    Right now, Intel have managed to run their company into a wall. Which means it has been much easier for AMD management to show that there is an open market to compete for. Which makes it much easier for AMD to get a go-ahead to go all-in developing newer implementations. As long as the competition has much better products and you have to settle for low-priced chips in the low-end segments, it's hard to motivate the owners to invest - how can you make them believe that you can not only match but beat the huge competitor?

    Leave a comment:


  • vladpetric
    replied
    Originally posted by zyxxel View Post

    Intel already has lots of great engineers - their problems isn't too bad engineers. Intel suffers a management issue.

    It was management - not engineers - who wanted about 30 steps pipeline in the P4 just hoping to have the highest GHz value when selling instead of having the fastest processor.
    It was management - not engineers - who wanted Intel chipsets to only support RAMBUS memory.
    It was management - not engineers - ...

    Intel engineers can do wonders - when they are allowed to fly. Most of the time, they are relegated to cost as little as possible while Intel dishes out the same processor with new coating to maximize the profit.
    I generally agree about management being an issue.
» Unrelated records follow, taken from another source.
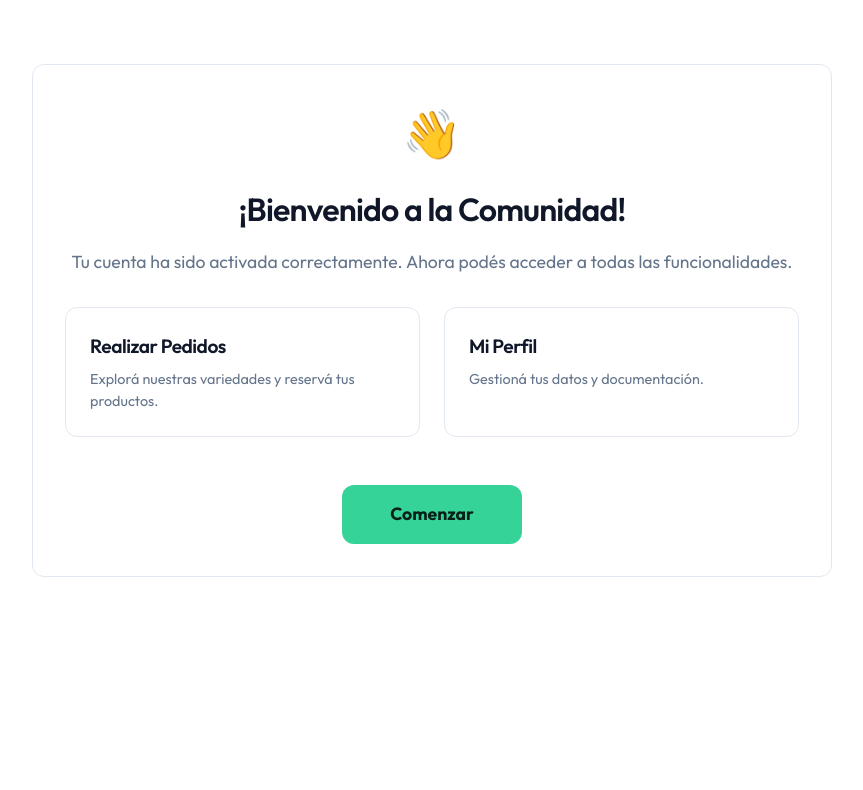
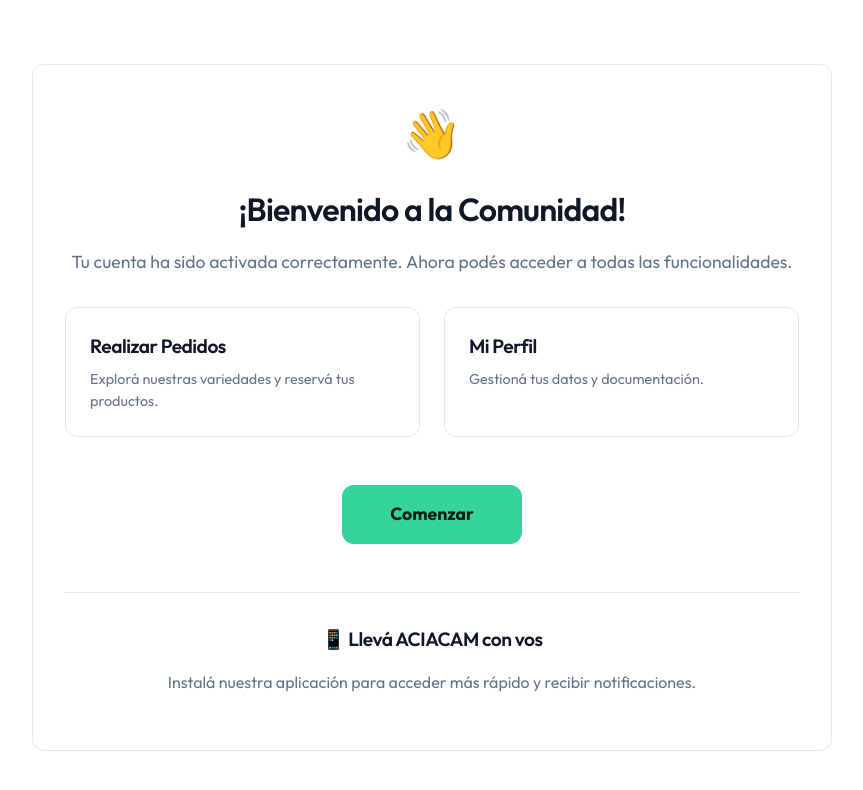
Before and after one commit to gdipdavoli/aciacam-app, a Next.js app: page /onboarding in a window 1280 px wide. Shown: the top 790 px of the page, without its empty margins (208-1071 px from the left). Built offline with nearby package versions, Linux system fonts and the light colour scheme; no server answers.

Commit message:
Mover botn de instalacin de PWA de la pantalla de contraseña a la de bienvenida/onboarding

```diff
--- a/app/activate/page.tsx
+++ b/app/activate/page.tsx
@@ -2,7 +2,6 @@
 import { useEffect, useState, Suspense } from 'react';
 import { useSearchParams, useRouter } from 'next/navigation';
 import { supabase } from '@/services/supabaseClient';
-import PWAInstaller from '@/app/components/PWAInstaller';
 
 function ActivateContent() {
     const searchParams = useSearchParams();
@@ -222,7 +221,6 @@ function ActivateContent() {
                             {settingPassLoading ? 'Guardando...' : 'Finalizar Activación'}
                         </button>
                     </div>
-                    <PWAInstaller />
                 </div>
             </div>
         );
--- a/app/onboarding/page.tsx
+++ b/app/onboarding/page.tsx
@@ -2,6 +2,7 @@
 
 import React from 'react';
 import { useRouter } from 'next/navigation';
+import PWAInstaller from '@/app/components/PWAInstaller';
 
 export default function OnboardingPage() {
     const router = useRouter();
@@ -42,6 +43,16 @@ export default function OnboardingPage() {
             >
                 Comenzar
             </button>
+
+            <div style={{ marginTop: '3rem', borderTop: '1px solid hsl(var(--border))', paddingTop: '2rem' }}>
+                <h3 style={{ fontSize: '1.2rem', marginBottom: '1rem' }}>📱 Llevá ACIACAM con vos</h3>
+                <p style={{ color: 'hsl(var(--muted-foreground))', marginBottom: '1.5rem' }}>
+                    Instalá nuestra aplicación para acceder más rápido y recibir notificaciones.
+                </p>
+                <div style={{ maxWidth: '300px', margin: '0 auto' }}>
+                    <PWAInstaller />
+                </div>
+            </div>
         </div>
     );
 }
```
    But I think you're significantly underestimating the contributions of an engineering superstar, like Jim Keller. Why don't general ARM chips (not Apple's implementation) work as well as Intel/AMD? Because their superscalar microarchitecture is rather mediocre. And I'm sure they have good engineers.

    Between the Athlon/Opteron era and Ryzen, AMD sucked ... massively. Who was the lead with the first Athlon? Jim Keller. Who was the lead with the Ryzen? Oh, Jim Keller again. What happened in between? He was elsewhere ...
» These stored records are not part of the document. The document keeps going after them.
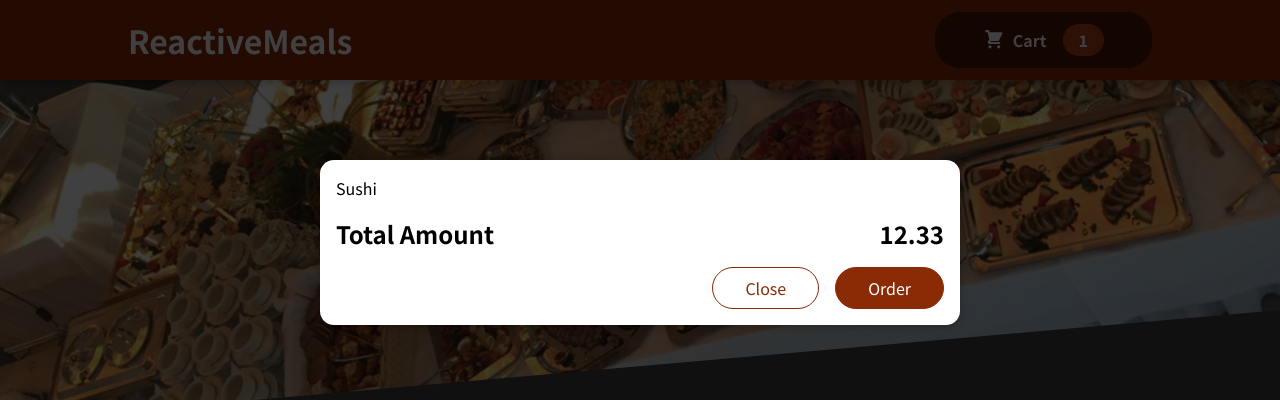
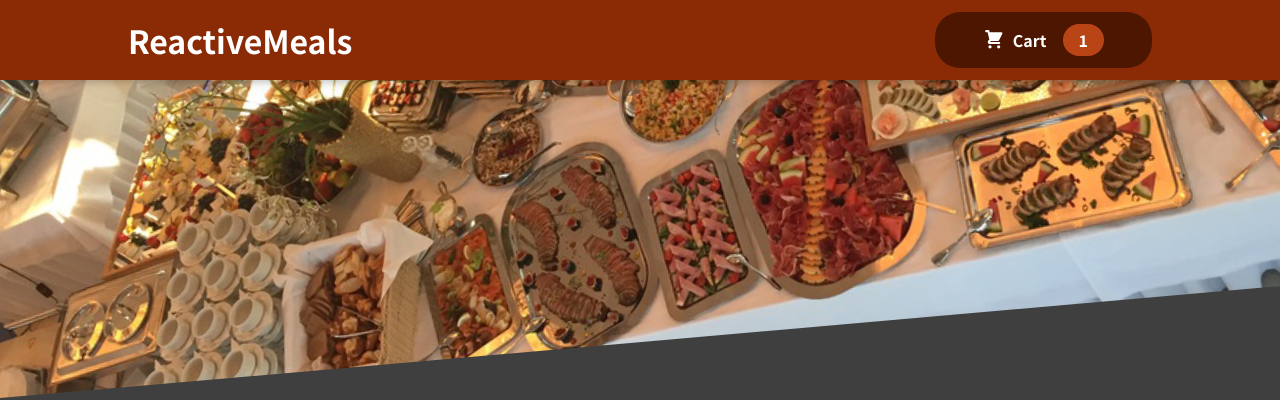
Before and after one commit to nargizaakunova/ReactiveMeals, a React (Create React App) app: page / in a window 1280 px wide. Shown: the top 400 px of the page. Built offline with nearby package versions, Linux system fonts and the light colour scheme.

Commit message:
feat: close when click on close button on modal and click on backdrop

```diff
--- a/src/App.js
+++ b/src/App.js
@@ -1,13 +1,22 @@
-import React, { Fragment } from 'react';
+import { Fragment, useState } from 'react';
 import Cart from './components/Cart/Cart';
 import Header from './components/Layout/Header';
 import Meals from './components/Meals/Meals';
 
 function App() {
+  const [cartIsShown, setCartIsShown] = useState(false);
+
+  const showCartHandler = () => {
+    setCartIsShown(true);
+  };
+  const hideCartHandler = () => {
+    setCartIsShown(false);
+  };
+
   return (
     <Fragment>
-      <Cart />
-      <Header />
+      {cartIsShown && <Cart onClose={hideCartHandler} />}
+      <Header onShowCart={showCartHandler} />
       <main>
         <Meals />
       </main>
--- a/src/components/Cart/Cart.js
+++ b/src/components/Cart/Cart.js
@@ -10,14 +10,16 @@
     </ul>
   );
   return (
-    <Modal>
+    <Modal onClose={props.onClose}>
       {cartItems}
       <div className={classes.total}>
         <span>Total Amount</span>
         <span>12.33</span>
       </div>
       <div className={classes.actions}>
-        <button className={classes['button--alt']}>Close</button>
+        <button className={classes['button--alt']} onClick={props.onClose}>
+          Close
+        </button>
         <button className={classes.button}>Order</button>
       </div>
     </Modal>
--- a/src/components/Layout/Header.js
+++ b/src/components/Layout/Header.js
@@ -8,7 +8,7 @@
     <React.Fragment>
       <header className={classes.header}>
         <h1>ReactiveMeals</h1>
-        <HeaderCartButton />
+        <HeaderCartButton onClick={props.onShowCart} />
       </header>
       <div className={classes['main-image']}>
         <img src={meals} alt="A table full of delicious food" />
--- a/src/components/Layout/HeaderCartButton.js
+++ b/src/components/Layout/HeaderCartButton.js
@@ -4,7 +4,7 @@
 
 const HeaderCartButton = (props) => {
   return (
-    <button className={classes.button}>
+    <button className={classes.button} onClick={props.onClick}>
       <span className={classes.icon}>
         <CartIcon />
       </span>
--- a/src/components/UI/Modal.js
+++ b/src/components/UI/Modal.js
@@ -3,7 +3,7 @@
 import classes from './Modal.module.css';
 
 const Backdrop = (props) => {
-  return <div className={classes.backdrop}></div>;
+  return <div className={classes.backdrop} onClick={props.onClose}></div>;
 };
 
 const ModalOverlay = (props) => {
@@ -19,7 +19,11 @@
 const Modal = (props) => {
   return (
     <Fragment>
-      {ReactDOM.createPortal(<Backdrop />, portalElement)};
+      {ReactDOM.createPortal(
+        <Backdrop onClose={props.onClose} />,
+        portalElement
+      )}
+      ;
       {ReactDOM.createPortal(
         <ModalOverlay>{props.children}</ModalOverlay>,
         portalElement
```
    The main issue with Intel right now is that they're a roughly a technology node behind AMD. Intel 10 nm is comparable to AMD 7 nm, in terms of things that actually matter (density of transistor/logic/memory - nanometers are not the size of a transistor, FWIW). But AMD's had it running at high volume for more than a year now, Intel's barely getting up to speed with it.
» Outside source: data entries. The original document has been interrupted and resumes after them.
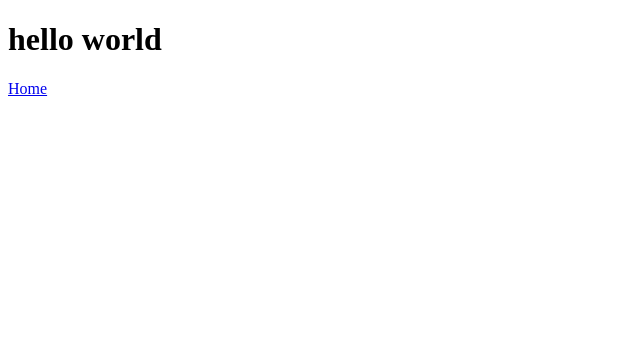
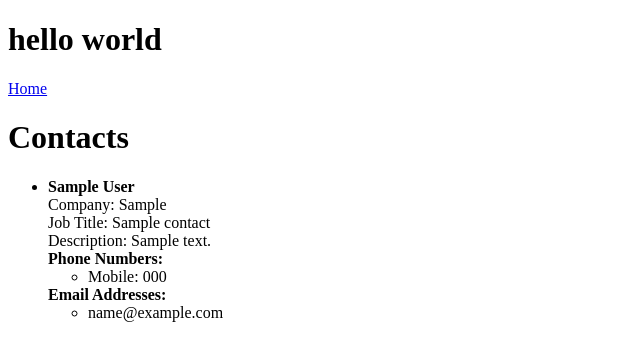
Before and after one commit to eduardkh/dj-phonebook-24, a Django app: page / in a window 1280 px wide. Shown: the top 361 px of the page, without its empty margins (0-640 px from the left). Run offline with Django 5.2, Linux system fonts and the light colour scheme; tables that the repository leaves empty hold one stand-in row (values such as "Sample post").

Commit message:
reflect contacts on homepage

```diff
--- a/phonebook_app/templates/phonebook_app/index.html
+++ b/phonebook_app/templates/phonebook_app/index.html
@@ -1,12 +1,35 @@
 <!DOCTYPE html>
 <html lang="en">
-<head>
-    <meta charset="UTF-8">
-    <meta name="viewport" content="width=device-width, initial-scale=1.0">
+  <head>
+    <meta charset="UTF-8" />
+    <meta name="viewport" content="width=device-width, initial-scale=1.0" />
     <title>Document</title>
-</head>
-<body>
+  </head>
+  <body>
     <h1>hello world</h1>
     <a href="{% url 'index' %}">Home</a>
-</body>
+    <h1>Contacts</h1>
+    <ul>
+      {% for contact in contacts %}
+      <li>
+        <strong>{{ contact.first_name }} {{ contact.last_name }}</strong><br />
+        Company: {{ contact.company }}<br />
+        Job Title: {{ contact.job_title }}<br />
+        Description: {{ contact.description }}<br />
+        <strong>Phone Numbers:</strong>
+        <ul>
+          {% for phone in contact.phone_numbers.all %}
+          <li>{{ phone.get_phone_type_display }}: {{ phone.number }}</li>
+          {% endfor %}
+        </ul>
+        <strong>Email Addresses:</strong>
+        <ul>
+          {% for email in contact.email_addresses.all %}
+          <li>{{ email.email }}</li>
+          {% endfor %}
+        </ul>
+      </li>
+      {% endfor %}
+    </ul>
+  </body>
 </html>
--- a/phonebook_app/views.py
+++ b/phonebook_app/views.py
@@ -1,5 +1,7 @@
 from django.shortcuts import render
+from .models import Contact
 
 
 def index(request):
-    return render(request, 'phonebook_app/index.html')
+    contacts = Contact.objects.all()
+    return render(request, 'phonebook_app/index.html', {'contacts': contacts})
```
    P4 was an issue 18 years ago. It isn't now.
    Last edited by vladpetric; 06-01-2020, 03:42 PM.

    Leave a comment:


  • zyxxel
    replied
    Originally posted by vladpetric View Post

    Sure, but take a look at his entire track record. Intel should have hired him way earlier.
    Intel already has lots of great engineers - their problems isn't too bad engineers. Intel suffers a management issue.

    It was management - not engineers - who wanted about 30 steps pipeline in the P4 just hoping to have the highest GHz value when selling instead of having the fastest processor.
    It was management - not engineers - who wanted Intel chipsets to only support RAMBUS memory.
    It was management - not engineers - ...

    Intel engineers can do wonders - when they are allowed to fly. Most of the time, they are relegated to cost as little as possible while Intel dishes out the same processor with new coating to maximize the profit.

    Leave a comment:


  • zyxxel
    replied
    Originally posted by eydee View Post
    Proper approach would still be disabling all mitigations on all platforms and imprisoning those who exploit the vulnerabilities. It's a crime after all, in most countries.

    You don't stop selling knives because some people use them to kill. You don't lock cars to 10 km/h because some people cause accidents.
    You don't leave bank vaults unlocked just because the "right way" is to just imprison all thieves.

    What you are failing to understand is that Internet spans the whole world. And it's very complicated to try to catch and convict someone living in the "wrong" country. Next thing - what does it help that the person gets imprisoned, when the person has already created damages for billions of dollars?

    Security can only be proactive. That means the need for technical solutions. Going for the guilty party is a completely secondary step, but the only way to maintain security is to make systems as robust as is reasonably possible without making it too hard or inefficient to use the systems.

    Leave a comment:

Working...
X